When he began preaching, the ignorant nation turned against him. Abuses and stones were showered at his august person. Every conceivable torture and cruelty was perpetrated on him. This continued not for a day or two but uninterruptedly for thirteen long troublesome years. At last he is exiled. But he is not given respite even there. He is tormented in various ways in his abode of refuge. The whole of Arabia is incited against him. He is persecuted and hounded down continuously for full eight years there. He suffered it all, but he did not budge an inch from the stand he had taken. He was resolute, firm and inflexible in his purpose and stand. His nation offered to accept him as its king and to lay all the riches of the land at his feet if only he would leave preaching his religion and spreading his message. But he chose to refuse the tempting offers and to suffer for his cause, instead. Why? Why was it that he cared not a jot for riches and luxury, kingship and glory and ease and plenty? One has to ponder over it deeply to find an answer.
Can any one imagine a higher example of self sacrifice, fellow-feeling and kind heartedness towards his fellow beings than that a man ruin his own happiness for the good of others, while those very people for whose betterment he is striving his utmost should stone him, abuse him, banish him and give him no quarter even in his exile, and that inspite of it all, he should refuse to abstain from striving for their well-being?

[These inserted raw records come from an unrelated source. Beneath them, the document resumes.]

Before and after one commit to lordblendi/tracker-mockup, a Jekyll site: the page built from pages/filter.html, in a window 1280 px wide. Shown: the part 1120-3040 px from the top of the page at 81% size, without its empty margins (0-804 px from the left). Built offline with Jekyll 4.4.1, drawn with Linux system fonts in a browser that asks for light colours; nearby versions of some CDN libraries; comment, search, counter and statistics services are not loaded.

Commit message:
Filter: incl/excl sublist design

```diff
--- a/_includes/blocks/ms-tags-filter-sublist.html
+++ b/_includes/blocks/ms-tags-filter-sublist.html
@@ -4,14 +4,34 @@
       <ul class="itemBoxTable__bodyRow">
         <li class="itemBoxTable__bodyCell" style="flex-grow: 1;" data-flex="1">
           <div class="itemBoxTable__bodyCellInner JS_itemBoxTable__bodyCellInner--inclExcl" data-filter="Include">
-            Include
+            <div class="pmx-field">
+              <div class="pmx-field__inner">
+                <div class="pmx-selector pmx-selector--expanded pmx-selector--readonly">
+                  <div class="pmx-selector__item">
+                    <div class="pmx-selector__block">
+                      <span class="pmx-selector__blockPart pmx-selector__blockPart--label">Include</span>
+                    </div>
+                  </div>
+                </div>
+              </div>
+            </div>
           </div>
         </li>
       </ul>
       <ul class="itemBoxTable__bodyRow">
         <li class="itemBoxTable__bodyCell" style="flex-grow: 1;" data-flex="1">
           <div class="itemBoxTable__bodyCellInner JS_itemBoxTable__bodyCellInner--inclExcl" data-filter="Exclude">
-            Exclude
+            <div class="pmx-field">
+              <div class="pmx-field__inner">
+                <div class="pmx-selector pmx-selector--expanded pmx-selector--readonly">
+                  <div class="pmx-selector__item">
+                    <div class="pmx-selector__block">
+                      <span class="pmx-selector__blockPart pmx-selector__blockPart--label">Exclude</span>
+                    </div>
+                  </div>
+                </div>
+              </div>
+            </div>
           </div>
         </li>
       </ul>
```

Can any sincere person undergo so much suffering for a false cause? Can any dishonest speculator and visionary exhibit such firmness and determination for his ideal as to stick to his guns to the very last and remain unruffled and unperturbed in the face of dangers and tortures of every conceivable description when a whole country rises up in arms against him?
This faith, this perseverance and this resolution with which he led his movement to ultimate success is, therefore, an eloquent proof of the supreme truth of his cause. Had there been the slightest touch of doubt and uncertainty in his heart, he could never have been able to brave the storm which continued in all its fury for twenty one long years. What more proof of perfect honesty of purpose, uprightness of character and sublimity of soul can there be? Who else can be a more truthful person than he who received such unique gifts and embellishment through a secret channel and still he outrightly pointed out the source of all his enlightenment and inspiration?
All these factors lead to the irresistible conclusion that such a man was the true Messenger of God. Such was our Holy Prophet Muhammad (peace be upon him). He was a prodigy of extraordinary merits, a paragon of virtue and goodness, a symbol of truth and veracity, a great apostle of God, His Messenger to the entire world. His life and thoughts, his truth and straight-forwardness, his piety and goodness, his character and moral, his ideology and achievements—all stand as unimpeachable proofs of his Prophethood. Any human being, who studies without bias his life and teachings will testify that verily he was the true Prophet of God, and the Quran is the true Book of God. No unbiased and serious seeker after truth can escape this judgement.
Appendix - Works by Dr. M.H. Durrani
1. Muhammad The Biblical Prophet (S.A.W). Published by International Islamic Publishers; 2nd ed edition (1983)
2. The Quranic Facts about Jesus. Published by International Islamic Publishers; 1st ed edition (1983)
3. Infallibility of Prophets. Published by International Islamic Publishers; 1st ed edition (1984)
4. An Advisory Study on Infallibility of Prophets. Published by S. M. Mir (1971)